For the children of Israel walked forty years in the wilderness, till all the people that were men of war, which came out of Egypt…
Circumcision and the passover were the two sacraments of the old covenant. The first set forth the truth that enrolment among the people of God must be accompanied with the putting away of evil. The second represented the past deliverance from the bondage of Egypt, and the future deliverance from all the perils of the wilderness by entrance into Canaan, and the final possession of the land of promise. On the eve of the decisive conflict, God commands His people to make a solemn renewal of these two covenants. Israel must be afresh consecrated to Him by that covenant of circumcision which symbolises holiness by the crucifixion of the flesh, and by that passover feast, which is at once the symbol of past and future deliverances. Thus also should the Christian gird himself for the conflict of the spiritual life. When he enlists under the banner of his God, he ought, as it were, to renew his baptismal vows, by what St. Peter calls "the answer of a good conscience," thus dedicating himself to God in the renunciation of all the defilements of sin, by that circumcision of the heart which was the deep truth signified by the old fleshly rite. And further, by partaking of the Christian passover feast, he should testify his entire trust in redeeming love by receiving this most sacred pledge of love, and deriving from it the needed renewal of spiritual strength. That which is true of the individual Christian is true also of the Church. It requires to be constantly baptized a fresh with the Spirit of God, and to receive the pledges and seals of the grace of redemption, as a preparation for its spiritual conflicts. There is one remarkable feature in the sacred narrative. It is said that on the occasion of this first passover celebrated beyond the Jordan, the Israelites "did eat of the old corn of the land" (Joshua 5:10, 11). Thus they not only had in this feast a pledge of the promised deliverance, BUT AN EARNEST OF THE GOOD THINGS TO COME. They not only had a fresh guarantee of the promise, but a beginning of its fulfilment. The same thing is true of the Christian sacrament. While it is an essentially spiritual feast, it still gives in part that which it sets forth and symbolises. Faith receives the Holy Spirit in baptism, and feeds upon the invisible Christ in the Lord's Supper. Christ is to the soul "the living bread which came down from heaven" (John 6:31). Thus even before the Jordan is crossed, the Christian soul eats of the corn of the land of promise. - E. DE P.

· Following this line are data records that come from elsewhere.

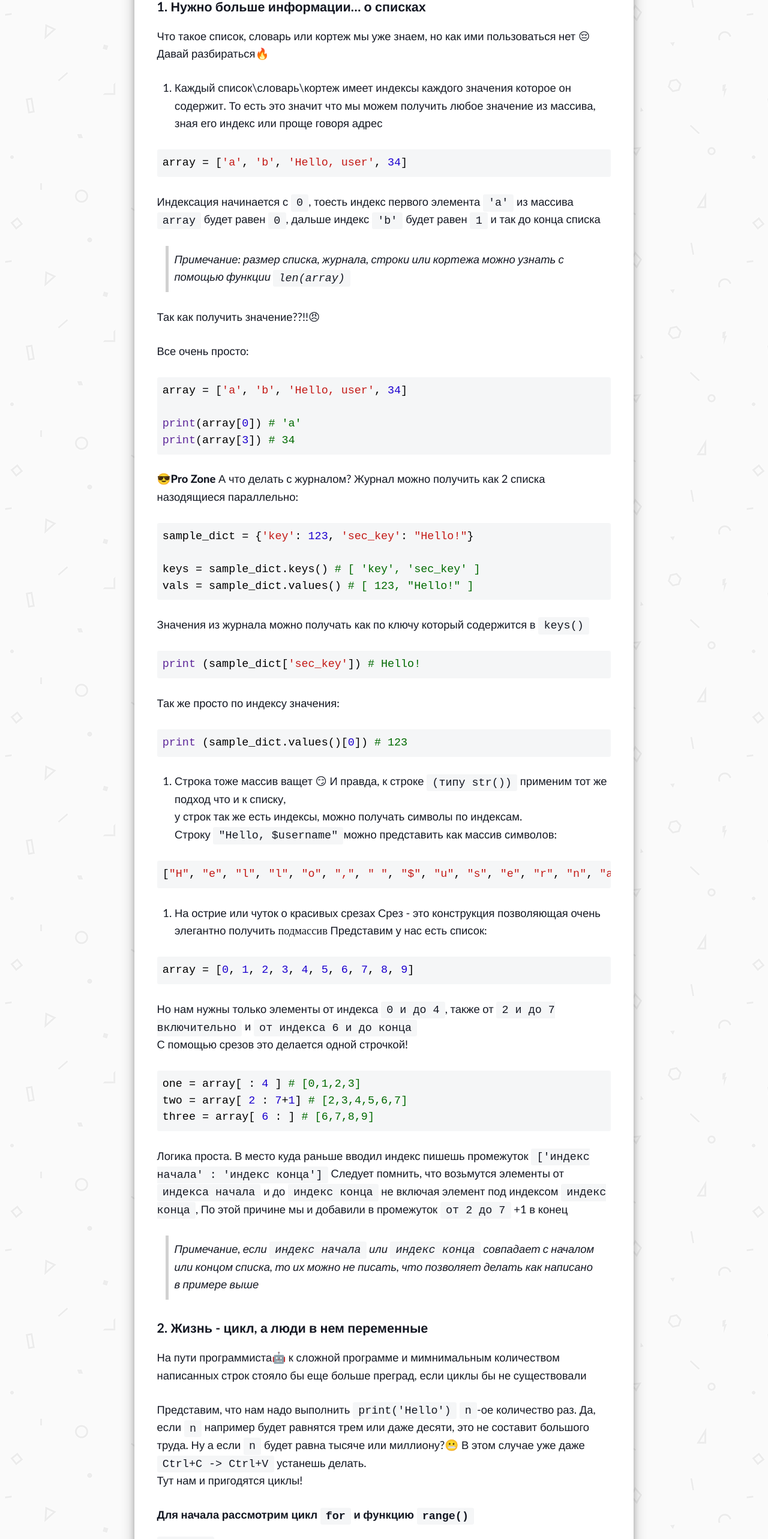
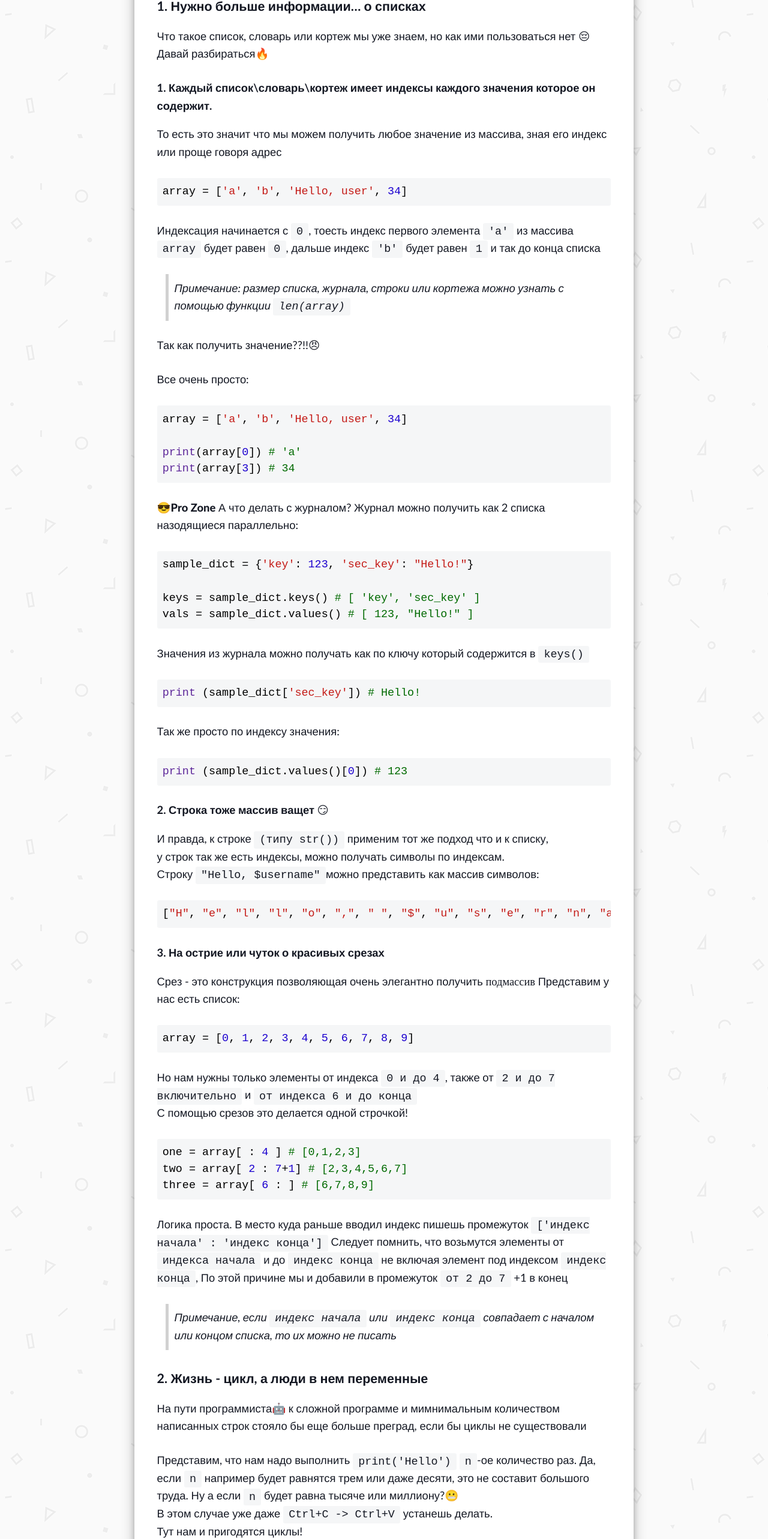
Before and after one commit to stovv/old-stovv.github.io, a plain HTML site: page posts/python/python_0/index.html in a window 1280 px wide. Shown: the part 6707-9273 px from the top of the page at 60% size. Drawn offline with nearby package versions, Linux system fonts and the light colour scheme.

Commit message:
Fixed some typos

```diff
--- a/posts/python/python_0/index.html
+++ b/posts/python/python_0/index.html
@@ -154,7 +154,7 @@ second_str = &quot;100&quot;
 <h4 id="преобразование-типа-вот-то-что-нам-нужно">Преобразование типа - вот то что нам нужно ! 💪</h4>
 
 <p>Очень красивая и главное простая 🤗 конструкция используется в Python для того чтобы
-преобразовать переменную одного типа в другой
+преобразовать переменную одного типа в другой<br />
 Выглядит оно так: <code>int(var)</code> или <code>str(var)</code> или даже так <code>list(dicted_var)</code></p>
 
 <pre><code class="language-python">first_str = '123'
@@ -261,10 +261,9 @@ print( a % b )   # остаток от деления = 1 -&gt; тип int()
 <p>Что такое список, словарь или кортеж мы уже знаем, но как ими пользоваться нет 😔<br />
 Давай разбираться🔥</p>
 
-<ol>
-<li>Каждый список\словарь\кортеж имеет индексы каждого значения которое он содержит.
-То есть это значит что мы можем получить любое значение из массива, зная его индекс или проще говоря адрес<br /></li>
-</ol>
+<h4 id="1-каждый-список-словарь-кортеж-имеет-индексы-каждого-значения-которое-он-содержит">1. Каждый список\словарь\кортеж имеет индексы каждого значения которое он содержит.</h4>
+
+<p>То есть это значит что мы можем получить любое значение из массива, зная его индекс или проще говоря адрес</p>
 
 <pre><code class="language-python">array = ['a', 'b', 'Hello, user', 34]
 </code></pre>
@@ -305,21 +304,19 @@ vals = sample_dict.values() # [ 123, &quot;Hello!&quot; ]
 <pre><code class="language-python">print (sample_dict.values()[0]) # 123
 </code></pre>
 
-<ol>
-<li>Строка тоже массив ващет 😏
-И правда, к строке <code>(типу str())</code> применим тот же подход что и к списку,<br />
+<h4 id="2-строка-тоже-массив-ващет">2. Строка тоже массив ващет 😏</h4>
+
+<p>И правда, к строке <code>(типу str())</code> применим тот же подход что и к списку,<br />
 у строк так же есть индексы, можно получать символы по индексам.<br />
-Строку <code>&quot;Hello, $username&quot;</code>можно представить как массив символов:<br /></li>
-</ol>
+Строку <code>&quot;Hello, $username&quot;</code>можно представить как массив символов:</p>
 
 <pre><code class="language-python">[&quot;H&quot;, &quot;e&quot;, &quot;l&quot;, &quot;l&quot;, &quot;o&quot;, &quot;,&quot;, &quot; &quot;, &quot;$&quot;, &quot;u&quot;, &quot;s&quot;, &quot;e&quot;, &quot;r&quot;, &quot;n&quot;, &quot;a&quot;, &quot;m&quot;, &quot;e&quot;]
 </code></pre>
 
-<ol>
-<li>На острие или чуток о красивых срезах
-Срез - это конструкция позволяющая очень элегантно получить <strong>подмассив</strong>
-Представим у нас есть список:<br /></li>
-</ol>
+<h4 id="3-на-острие-или-чуток-о-красивых-срезах">3. На острие или чуток о красивых срезах</h4>
+
+<p>Срез - это конструкция позволяющая очень элегантно получить <strong>подмассив</strong>
+Представим у нас есть список:</p>
 
 <pre><code class="language-python">array = [0, 1, 2, 3, 4, 5, 6, 7, 8, 9]
 </code></pre>
@@ -338,27 +335,26 @@ three = array[ 6 : ] # [6,7,8,9]
 
 <blockquote>
 <p>Примечание, если <code>индекс начала</code> или <code>индекс конца</code> совпадает с началом или концом списка,
-то их можно не писать, что позволяет делать как написано в примере выше</p>
+то их можно не писать</p>
 </blockquote>
 
 <h3 id="2-жизнь-цикл-а-люди-в-нем-переменные">2. Жизнь - цикл, а люди в нем переменные</h3>
 
 <p>На пути программиста🤖 к сложной программе и мимнимальным количеством написанных строк
-стояло бы еще больше преград, если циклы бы не существовали</p>
+стояло бы еще больше преград, если бы циклы не существовали</p>
 
 <p>Представим, что нам надо выполнить <code>print('Hello')</code> <code>n</code>-ое количество раз. Да, если <code>n</code> например будет равнятся трем
-или даже десяти, это не составит большого труда. Ну а если <code>n</code> будет равна тысяче или миллиону?😬
+или даже десяти, это не составит большого труда. Ну а если <code>n</code> будет равна тысяче или миллиону?😬<br />
 В этом случае уже даже <code>Ctrl+C -&gt; Ctrl+V</code> устанешь делать.<br />
 Тут нам и пригодятся циклы!</p>
 
 <h4 id="для-начала-рассмотрим-цикл-for-и-функцию-range">Для начала рассмотрим цикл <code>for</code> и функцию <code>range()</code></h4>
 
-<p><a href="https://python-scripts.com/range"><code>range()</code></a> позволяет вам генерировать ряд чисел в рамках заданного диапазона</p>
+<p><a href="https://python-scripts.com/range"><code>range()</code></a> поможет нам сгенерировать ряд чисел в рамках заданного диапазона</p>
 
 <pre><code class="language-python">#1. range(стоп)
 for i in range(5):
     print(i)
-# будет напечатано:
 # 0
 # 1
 # 2
@@ -368,7 +364,6 @@ for i in range(5):
 #2. range(старт, стоп)
 for index in range(4,10):
     print(index)
-# будет напечатано:
 # 4
 # 5
 # 6
@@ -379,7 +374,6 @@ for index in range(4,10):
 #3. range(старт, стоп, шаг)
 for n in range(3, 16, 3):
     print(n)
-# будет напечатано:
 # 3
 # 6
 # 9
@@ -391,10 +385,10 @@ for n in range(3, 16, 3):
 <em>тут действует логика как в срезах</em></p>
 
 <ol>
-<li>Указать только одно знаяение, тогда генерация начнется с <code>0</code> и будет продолжаться до заданного значения</li>
+<li>Указать только одно знаячение, тогда генерация начнется с <code>0</code> и будет продолжаться до заданного значения</li>
 <li>Указать два значения - <code>старт</code> и <code>стоп</code>, тогда сгенерируются числа в заданном диапозоне</li>
 <li>Дополнительно указать шаг - третье значение, тогда генерация начнется от <code>старт</code> и до <code>стоп</code>,
-а на каждой итерации делаться шаг равный переданному значению</li>
+а на каждой итерации будет делаться шаг равный переданному значению</li>
 </ol>
 
 <p>А как работает <code>for</code>?<br />
@@ -443,12 +437,16 @@ for symbol in array[2]:
 Все мы помним логический тип <code>bool()</code>, так вот цикл <code>while</code> - это цикл с условием.<br />
 А результат проверки условия возвращает тип <code>bool()</code></p>
 
+<pre><code class="language-python">while условие:
+    действие
+</code></pre>
+
+<p><code>while</code> будет выполять <code>действие</code> до тех пор пока <code>условие</code> будет положительным, что значит что оно равно <code>True</code></p>
+
 <pre><code class="language-python">i = 0
 while i &lt; 6:
     print (i)
     i += 1
-
-# напечатается:
 # 0
 # 1
 # 2
@@ -456,6 +454,8 @@ while i &lt; 6:
 # 4
 # 5
 </code></pre>
+
+<p>В этом примере <code>while</code> будет выполняться пока <code>i меньше 6</code></p>
 
 <hr />
 
```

Parallel VersesKJV: For the children of Israel walked forty years in the wilderness, till all the people that were men of war, which came out of Egypt, were consumed, because they obeyed not the voice of the LORD: unto whom the LORD sware that he would not shew them the land, which the LORD sware unto their fathers that he would give us, a land that floweth with milk and honey.
WEB: For the children of Israel walked forty years in the wilderness, until all the nation, even the men of war who came out of Egypt, were consumed, because they didn't listen to the voice of Yahweh. Yahweh swore to them that he wouldn't let them see the land which Yahweh swore to their fathers that he would give us, a land flowing with milk and honey.